How to complete this task: Return all of the data exactly as given.

-=-=-=-=-

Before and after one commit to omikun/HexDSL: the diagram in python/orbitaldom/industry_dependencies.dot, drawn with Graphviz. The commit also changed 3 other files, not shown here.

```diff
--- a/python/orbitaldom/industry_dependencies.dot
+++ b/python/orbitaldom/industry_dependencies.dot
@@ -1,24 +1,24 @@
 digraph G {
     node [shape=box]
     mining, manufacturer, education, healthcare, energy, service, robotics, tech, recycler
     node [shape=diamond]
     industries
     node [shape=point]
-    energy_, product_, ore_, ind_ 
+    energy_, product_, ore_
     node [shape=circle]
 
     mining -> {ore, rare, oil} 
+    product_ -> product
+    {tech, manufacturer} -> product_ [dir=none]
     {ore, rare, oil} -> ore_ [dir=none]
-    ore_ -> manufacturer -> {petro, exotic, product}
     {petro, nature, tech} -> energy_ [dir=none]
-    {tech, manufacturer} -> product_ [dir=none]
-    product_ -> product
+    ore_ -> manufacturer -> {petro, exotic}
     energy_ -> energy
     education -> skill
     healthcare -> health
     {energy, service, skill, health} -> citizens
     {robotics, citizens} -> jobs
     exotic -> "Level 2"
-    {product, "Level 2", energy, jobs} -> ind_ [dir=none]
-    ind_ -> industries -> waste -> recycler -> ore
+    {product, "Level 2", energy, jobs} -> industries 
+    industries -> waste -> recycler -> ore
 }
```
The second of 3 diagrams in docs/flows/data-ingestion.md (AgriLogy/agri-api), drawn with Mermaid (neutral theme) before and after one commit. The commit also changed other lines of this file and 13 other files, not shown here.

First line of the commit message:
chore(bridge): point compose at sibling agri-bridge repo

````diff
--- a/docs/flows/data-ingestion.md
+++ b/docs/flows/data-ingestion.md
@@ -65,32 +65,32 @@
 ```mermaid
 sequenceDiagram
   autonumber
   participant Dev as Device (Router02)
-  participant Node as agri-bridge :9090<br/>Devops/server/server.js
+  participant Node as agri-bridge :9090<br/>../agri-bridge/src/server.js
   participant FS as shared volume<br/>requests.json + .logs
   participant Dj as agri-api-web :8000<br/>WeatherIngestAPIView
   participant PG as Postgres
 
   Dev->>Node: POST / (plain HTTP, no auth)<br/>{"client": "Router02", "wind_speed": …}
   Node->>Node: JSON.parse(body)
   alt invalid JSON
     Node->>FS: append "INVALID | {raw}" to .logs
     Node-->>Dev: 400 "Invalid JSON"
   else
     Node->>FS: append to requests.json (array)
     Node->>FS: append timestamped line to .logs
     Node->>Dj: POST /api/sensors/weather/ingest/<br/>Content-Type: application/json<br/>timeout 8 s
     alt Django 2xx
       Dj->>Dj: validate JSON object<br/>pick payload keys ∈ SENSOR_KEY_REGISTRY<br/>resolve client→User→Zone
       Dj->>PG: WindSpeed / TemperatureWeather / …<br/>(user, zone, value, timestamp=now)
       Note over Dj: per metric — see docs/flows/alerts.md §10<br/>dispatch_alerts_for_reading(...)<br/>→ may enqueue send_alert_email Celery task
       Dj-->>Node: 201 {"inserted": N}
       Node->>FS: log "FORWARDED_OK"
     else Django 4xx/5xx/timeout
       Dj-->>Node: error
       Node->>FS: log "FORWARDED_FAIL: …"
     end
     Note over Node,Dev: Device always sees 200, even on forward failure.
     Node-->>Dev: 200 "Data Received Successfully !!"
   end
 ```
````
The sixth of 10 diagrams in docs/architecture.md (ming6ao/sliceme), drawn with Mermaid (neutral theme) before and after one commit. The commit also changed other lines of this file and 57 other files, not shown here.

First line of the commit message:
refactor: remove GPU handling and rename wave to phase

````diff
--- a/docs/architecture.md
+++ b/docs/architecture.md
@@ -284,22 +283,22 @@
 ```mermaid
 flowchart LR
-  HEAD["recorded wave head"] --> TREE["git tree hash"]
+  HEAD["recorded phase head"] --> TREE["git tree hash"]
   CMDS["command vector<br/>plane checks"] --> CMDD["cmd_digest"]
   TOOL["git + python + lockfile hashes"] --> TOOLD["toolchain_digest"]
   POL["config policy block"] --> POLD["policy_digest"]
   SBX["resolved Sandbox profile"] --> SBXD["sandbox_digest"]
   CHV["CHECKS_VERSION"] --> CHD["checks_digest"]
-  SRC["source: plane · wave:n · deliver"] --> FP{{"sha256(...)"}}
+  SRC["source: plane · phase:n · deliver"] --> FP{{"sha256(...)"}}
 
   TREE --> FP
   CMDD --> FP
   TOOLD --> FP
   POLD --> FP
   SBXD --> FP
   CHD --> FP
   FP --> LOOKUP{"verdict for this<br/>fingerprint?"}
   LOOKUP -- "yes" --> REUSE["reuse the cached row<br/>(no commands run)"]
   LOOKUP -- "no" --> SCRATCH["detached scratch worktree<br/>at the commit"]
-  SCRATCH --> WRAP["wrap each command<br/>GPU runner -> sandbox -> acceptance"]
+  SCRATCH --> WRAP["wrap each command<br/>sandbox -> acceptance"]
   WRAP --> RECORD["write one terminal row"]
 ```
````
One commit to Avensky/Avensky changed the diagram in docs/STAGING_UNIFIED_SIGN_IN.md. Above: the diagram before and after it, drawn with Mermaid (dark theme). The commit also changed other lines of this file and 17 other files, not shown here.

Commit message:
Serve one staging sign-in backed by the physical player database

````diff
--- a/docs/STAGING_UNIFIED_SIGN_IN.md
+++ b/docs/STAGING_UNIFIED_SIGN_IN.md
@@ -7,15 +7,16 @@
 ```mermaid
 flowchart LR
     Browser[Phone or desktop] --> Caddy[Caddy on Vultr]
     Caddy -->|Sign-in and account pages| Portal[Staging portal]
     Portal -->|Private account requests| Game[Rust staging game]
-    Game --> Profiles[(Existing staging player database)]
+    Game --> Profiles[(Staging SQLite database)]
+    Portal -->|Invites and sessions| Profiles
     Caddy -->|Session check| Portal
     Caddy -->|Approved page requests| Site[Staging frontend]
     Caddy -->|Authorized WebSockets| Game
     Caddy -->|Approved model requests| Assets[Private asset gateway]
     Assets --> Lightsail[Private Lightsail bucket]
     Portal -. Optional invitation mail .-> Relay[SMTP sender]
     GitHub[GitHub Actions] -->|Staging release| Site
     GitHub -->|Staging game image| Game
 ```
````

-=-=-=-=-

Response area:
Before and after one commit to omikun/HexDSL: the diagram in python/orbitaldom/industry_dependencies.dot, drawn with Graphviz. The commit also changed 3 other files, not shown here.

```diff
--- a/python/orbitaldom/industry_dependencies.dot
+++ b/python/orbitaldom/industry_dependencies.dot
@@ -1,24 +1,24 @@
 digraph G {
     node [shape=box]
     mining, manufacturer, education, healthcare, energy, service, robotics, tech, recycler
     node [shape=diamond]
     industries
     node [shape=point]
-    energy_, product_, ore_, ind_ 
+    energy_, product_, ore_
     node [shape=circle]
 
     mining -> {ore, rare, oil} 
+    product_ -> product
+    {tech, manufacturer} -> product_ [dir=none]
     {ore, rare, oil} -> ore_ [dir=none]
-    ore_ -> manufacturer -> {petro, exotic, product}
     {petro, nature, tech} -> energy_ [dir=none]
-    {tech, manufacturer} -> product_ [dir=none]
-    product_ -> product
+    ore_ -> manufacturer -> {petro, exotic}
     energy_ -> energy
     education -> skill
     healthcare -> health
     {energy, service, skill, health} -> citizens
     {robotics, citizens} -> jobs
     exotic -> "Level 2"
-    {product, "Level 2", energy, jobs} -> ind_ [dir=none]
-    ind_ -> industries -> waste -> recycler -> ore
+    {product, "Level 2", energy, jobs} -> industries 
+    industries -> waste -> recycler -> ore
 }
```
The second of 3 diagrams in docs/flows/data-ingestion.md (AgriLogy/agri-api), drawn with Mermaid (neutral theme) before and after one commit. The commit also changed other lines of this file and 13 other files, not shown here.

First line of the commit message:
chore(bridge): point compose at sibling agri-bridge repo

````diff
--- a/docs/flows/data-ingestion.md
+++ b/docs/flows/data-ingestion.md
@@ -65,32 +65,32 @@
 ```mermaid
 sequenceDiagram
   autonumber
   participant Dev as Device (Router02)
-  participant Node as agri-bridge :9090<br/>Devops/server/server.js
+  participant Node as agri-bridge :9090<br/>../agri-bridge/src/server.js
   participant FS as shared volume<br/>requests.json + .logs
   participant Dj as agri-api-web :8000<br/>WeatherIngestAPIView
   participant PG as Postgres
 
   Dev->>Node: POST / (plain HTTP, no auth)<br/>{"client": "Router02", "wind_speed": …}
   Node->>Node: JSON.parse(body)
   alt invalid JSON
     Node->>FS: append "INVALID | {raw}" to .logs
     Node-->>Dev: 400 "Invalid JSON"
   else
     Node->>FS: append to requests.json (array)
     Node->>FS: append timestamped line to .logs
     Node->>Dj: POST /api/sensors/weather/ingest/<br/>Content-Type: application/json<br/>timeout 8 s
     alt Django 2xx
       Dj->>Dj: validate JSON object<br/>pick payload keys ∈ SENSOR_KEY_REGISTRY<br/>resolve client→User→Zone
       Dj->>PG: WindSpeed / TemperatureWeather / …<br/>(user, zone, value, timestamp=now)
       Note over Dj: per metric — see docs/flows/alerts.md §10<br/>dispatch_alerts_for_reading(...)<br/>→ may enqueue send_alert_email Celery task
       Dj-->>Node: 201 {"inserted": N}
       Node->>FS: log "FORWARDED_OK"
     else Django 4xx/5xx/timeout
       Dj-->>Node: error
       Node->>FS: log "FORWARDED_FAIL: …"
     end
     Note over Node,Dev: Device always sees 200, even on forward failure.
     Node-->>Dev: 200 "Data Received Successfully !!"
   end
 ```
````
The sixth of 10 diagrams in docs/architecture.md (ming6ao/sliceme), drawn with Mermaid (neutral theme) before and after one commit. The commit also changed other lines of this file and 57 other files, not shown here.

First line of the commit message:
refactor: remove GPU handling and rename wave to phase

````diff
--- a/docs/architecture.md
+++ b/docs/architecture.md
@@ -284,22 +283,22 @@
 ```mermaid
 flowchart LR
-  HEAD["recorded wave head"] --> TREE["git tree hash"]
+  HEAD["recorded phase head"] --> TREE["git tree hash"]
   CMDS["command vector<br/>plane checks"] --> CMDD["cmd_digest"]
   TOOL["git + python + lockfile hashes"] --> TOOLD["toolchain_digest"]
   POL["config policy block"] --> POLD["policy_digest"]
   SBX["resolved Sandbox profile"] --> SBXD["sandbox_digest"]
   CHV["CHECKS_VERSION"] --> CHD["checks_digest"]
-  SRC["source: plane · wave:n · deliver"] --> FP{{"sha256(...)"}}
+  SRC["source: plane · phase:n · deliver"] --> FP{{"sha256(...)"}}
 
   TREE --> FP
   CMDD --> FP
   TOOLD --> FP
   POLD --> FP
   SBXD --> FP
   CHD --> FP
   FP --> LOOKUP{"verdict for this<br/>fingerprint?"}
   LOOKUP -- "yes" --> REUSE["reuse the cached row<br/>(no commands run)"]
   LOOKUP -- "no" --> SCRATCH["detached scratch worktree<br/>at the commit"]
-  SCRATCH --> WRAP["wrap each command<br/>GPU runner -> sandbox -> acceptance"]
+  SCRATCH --> WRAP["wrap each command<br/>sandbox -> acceptance"]
   WRAP --> RECORD["write one terminal row"]
 ```
````
One commit to Avensky/Avensky changed the diagram in docs/STAGING_UNIFIED_SIGN_IN.md. Above: the diagram before and after it, drawn with Mermaid (dark theme). The commit also changed other lines of this file and 17 other files, not shown here.

Commit message:
Serve one staging sign-in backed by the physical player database

````diff
--- a/docs/STAGING_UNIFIED_SIGN_IN.md
+++ b/docs/STAGING_UNIFIED_SIGN_IN.md
@@ -7,15 +7,16 @@
 ```mermaid
 flowchart LR
     Browser[Phone or desktop] --> Caddy[Caddy on Vultr]
     Caddy -->|Sign-in and account pages| Portal[Staging portal]
     Portal -->|Private account requests| Game[Rust staging game]
-    Game --> Profiles[(Existing staging player database)]
+    Game --> Profiles[(Staging SQLite database)]
+    Portal -->|Invites and sessions| Profiles
     Caddy -->|Session check| Portal
     Caddy -->|Approved page requests| Site[Staging frontend]
     Caddy -->|Authorized WebSockets| Game
     Caddy -->|Approved model requests| Assets[Private asset gateway]
     Assets --> Lightsail[Private Lightsail bucket]
     Portal -. Optional invitation mail .-> Relay[SMTP sender]
     GitHub[GitHub Actions] -->|Staging release| Site
     GitHub -->|Staging game image| Game
 ```
````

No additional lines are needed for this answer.